The International Chamber of Commerce has estimated that digitalizing trade documents could generate £25 billion in new economic growth by 2024, and free up £224 billion in efficiency savings..
While Electronic Trade Documentation or digitalization of trade documentation has its fair share of skeptics, naysayers, and doubting Thomases, over the past decade, the development of various technologies has made global trade based on electronic documents increasingly feasible..
However, it has also been identified that without legal reforms, the adoption of electronic trade documents and their associated benefits will lag behind..
Shipping and Freight Resource caught up with Chris Southworth, Secretary General of ICC United Kingdom and Co-chair of the Legal Reform Advisory Board for ICC’s Digital Standards Initiative as part of the Executive Insights series to discuss the issues surrounding digitalization of trade documents and the important role that the United Kingdom is playing to make this a reality..
Key points from the interview with Chris Southworth
- The emergence of blockchain and new technologies that allow us to handle particularly commercial trade documents is now readily available in the market which has changed the possibilities. Technology is not the problem here, the lack of legal reform is now the problem.
- The creation of the ICC Digital Standards Initiative along with the publication of the ICC Digital Trade road map was actually the tool that suddenly put structure on the conversation and changed the game entirely.
- Suddenly there’s a real possibility that the digitalization of trade documentation is going to happen. We’re not talking about it anymore. We’re actually doing it.
- There are three pillars of work to be done for digitalization
- Legal reform is a government-led initiative where we need some help.
- Standardisation, connecting systems and platforms which is led by ICC with the international standards community,
- Implementation of a paperless system where information can flow in standardized formats which will be led by the ICC Digital Standards Initiative
- The Digital Standards Initiative and the publication of the WTO ICC Standards Toolkit set out which standard is the foundational standard. It puts structure and order to the whole conversation, and that’s incredibly liberating and allows us to move at a much faster pace with much more clarity.
- The UK, to their credit, secured a G7 ministerial commitment to getting the big economies on board as it represents about 40% of global trade
- On a practical level, in trade, 80% of bills of lading all operate on English law and therefore legal systems in the UK or English law had to be right up there on the priority list and when this comes into force it’s going to breathe some oxygen and put some rocket boosters under the digitalization of trade.

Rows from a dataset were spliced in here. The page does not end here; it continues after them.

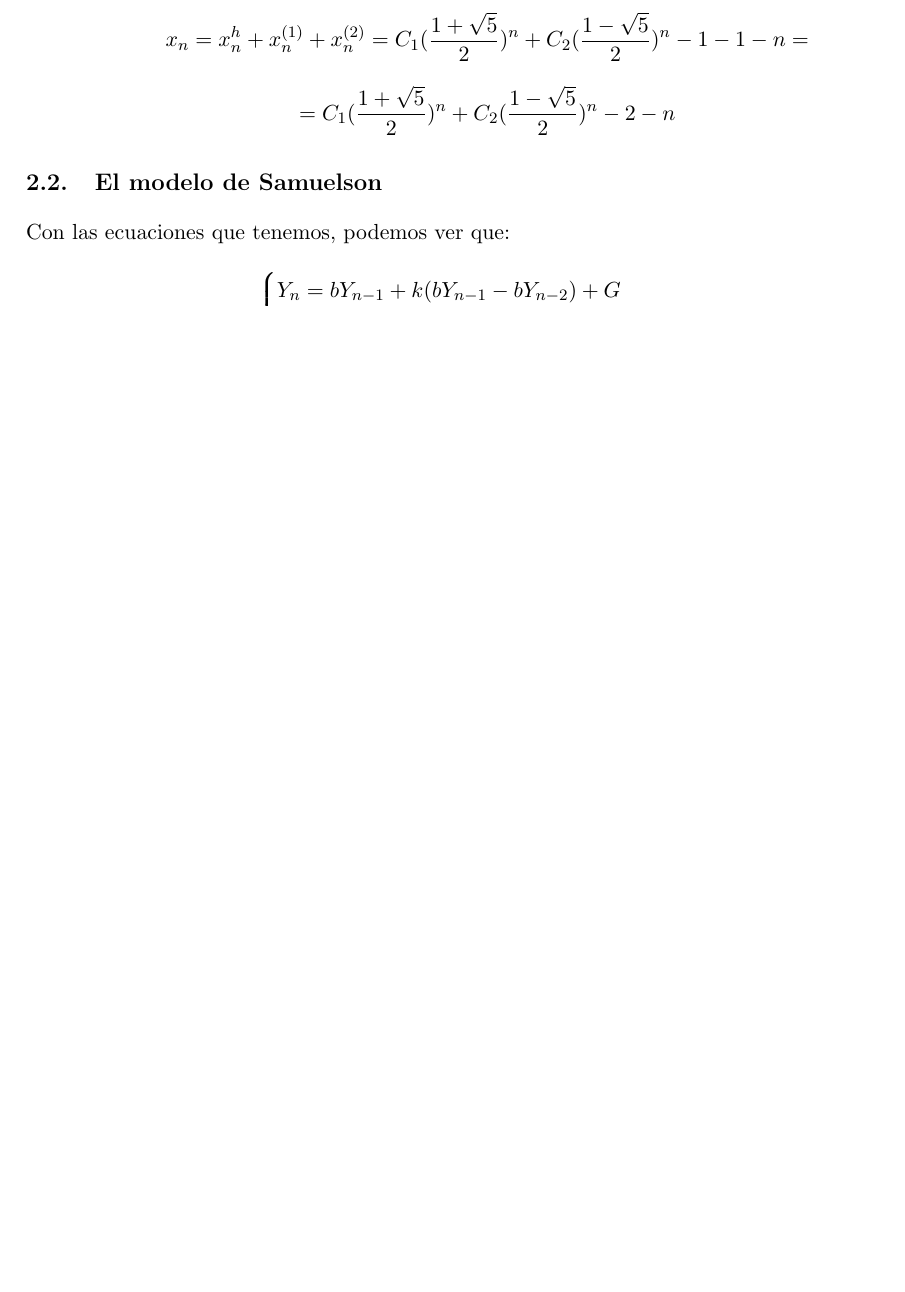
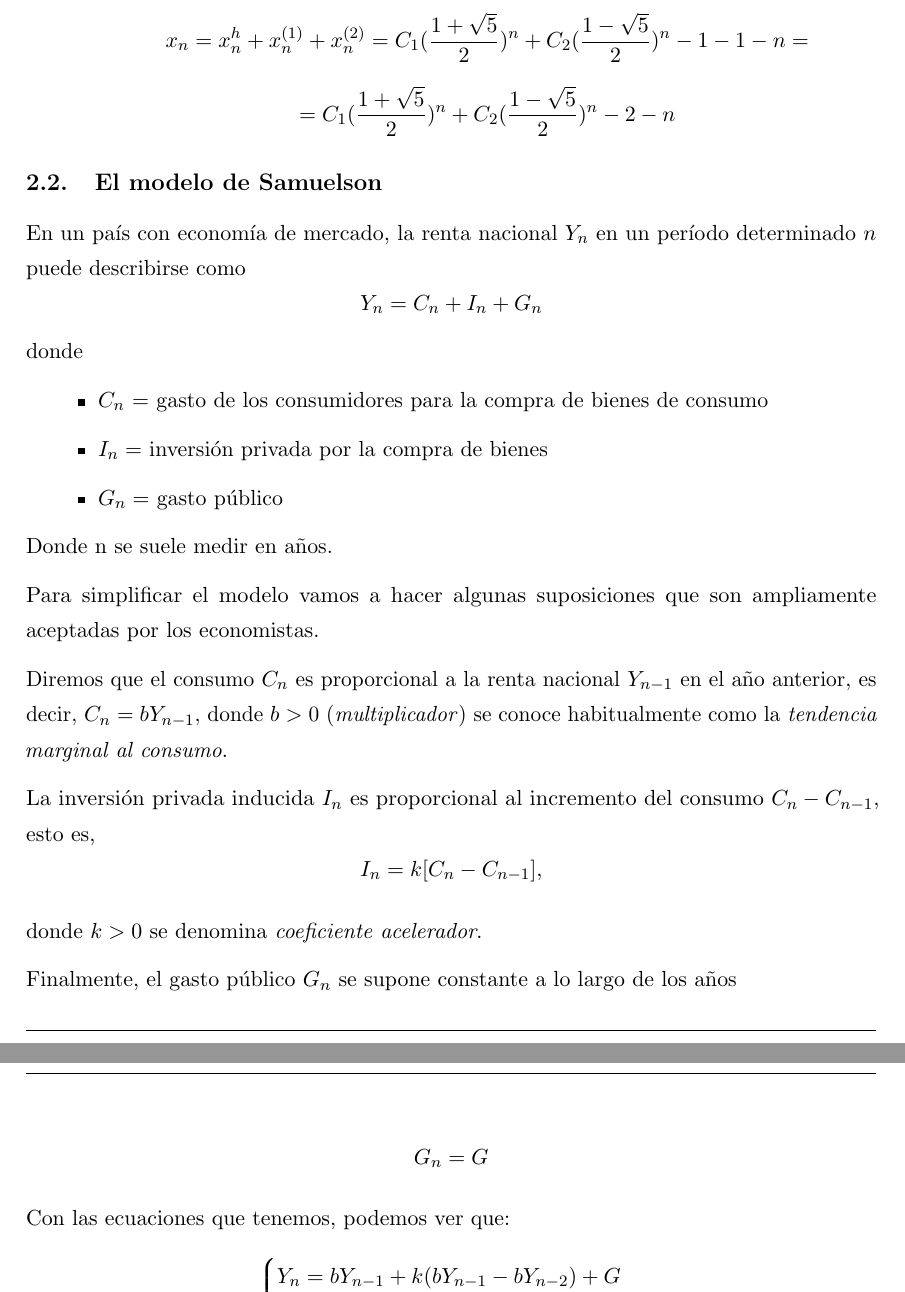
Before and after one commit to libreim/apuntesDGIIM, a LaTeX document (Modelos Matemáticos I/apuntes.tex): part of page 25 of 26 before the commit and two parts of pages 26 and 27 of 27 after it, the two joined at a grey line, cut so that both start at the same text, the shorter picture padded with empty space. Compiled offline with pdfLaTeX.

Commit message:
MMI: Añadido texto de las diapositivas de hoy

```diff
--- a/Modelos Matemáticos I/apuntes.tex
+++ b/Modelos Matemáticos I/apuntes.tex
@@ -1368,7 +1416,37 @@ Ahora, si sustituimos la primera ecuación en su solución y la segunda ecuació
 
 \subsection{El modelo de Samuelson}
 
-%% Diapositivas
+En un país con economía de mercado, la renta nacional $Y_{n}$ en un
+        período determinado $n$ puede describirse como
+        $$Y_{n} = C_{n} + I_{n} + G_{n}$$
+        donde
+        \begin{itemize}
+        \item $C_{n}$ = gasto de los consumidores para la compra de bienes de
+          consumo
+        \item $I_{n} = $ inversión privada por la compra de bienes
+        \item $G_{n} = $ gasto público
+        \end{itemize}
+
+        Donde n se suele medir en años.
+
+        Para simplificar el modelo vamos a hacer algunas suposiciones que son
+        ampliamente aceptadas por los economistas.
+
+        Diremos que el consumo $C_{n}$ es proporcional a la renta nacional
+        $Y_{n-1}$ en el año anterior, es decir, $C_{n} = bY_{n-1}$, donde $b >
+        0$ (\textit{multiplicador}) se conoce habitualmente como la
+        \textit{tendencia marginal al consumo}.
+
+        La inversión privada inducida $I_{n}$ es proporcional al incremento del
+        consumo $C_{n} - C_{n-1}$, esto es,
+        $$I_{n} = k[C_{n} - C_{n-1}],$$
+
+        donde $k > 0$ se denomina \textit{coeficiente acelerador}.
+
+        Finalmente, el gasto público $G_{n}$ se supone constante a lo largo de
+        los años
+
+        $$ G_{n} = G $$
 
 Con las ecuaciones que tenemos, podemos ver que:
 \[
```
Also changed, not shown: Modelos Matemáticos I/apuntes.tex (56 more changed lines).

- Digitalization is not going to happen in a day and there will be a hybrid world for some time. The ICC has set a very ambitious target to cover 60 to 80% of the world’s trading environment in the enabling legislation of the MLETR. 40-50% are currently working on it and with only another 10%, that objective will be met in the short to medium term.
- Digitalization is a mindset change and a cultural change. It starts really by getting the legal environment right, getting the big high value, high-volume corridors moving in the right direction and then eventually working through the different sectors and down to the small companies who feel the pain of paperwork the most, more than the big companies.
- Europe’s situation is a lot more complicated because there’s no central mechanism to mandate legal reform at the national level. The EU as part of the G7 working group is acutely aware that due to their fragmentation, there is a risk of them moving at a different pace to everybody else in the G7 seeking a pan-EU solution.
- Banks in almost every single country have really been at the vanguard of arguing for legal reforms partly because they feel the pain more than most as there’s just an incredible amount of bureaucracy sitting on the banks because of varying regulatory requirements.
- There’s a terrific amount of support from the banks and banks are key partners in the call to action and very much at the forefront of making the case for digitalization and supporting corporates and the wider trade community to also digitalize operations.
- The next big country to adopt the digitalization route will be Germany which is expected to have the legislation in place in 2023 or early 2024. China is now engaged with the Asia Development Bank working through identifying where the legal barriers are in Chinese law. The Japanese are also working on the same.
Listen to the full interview here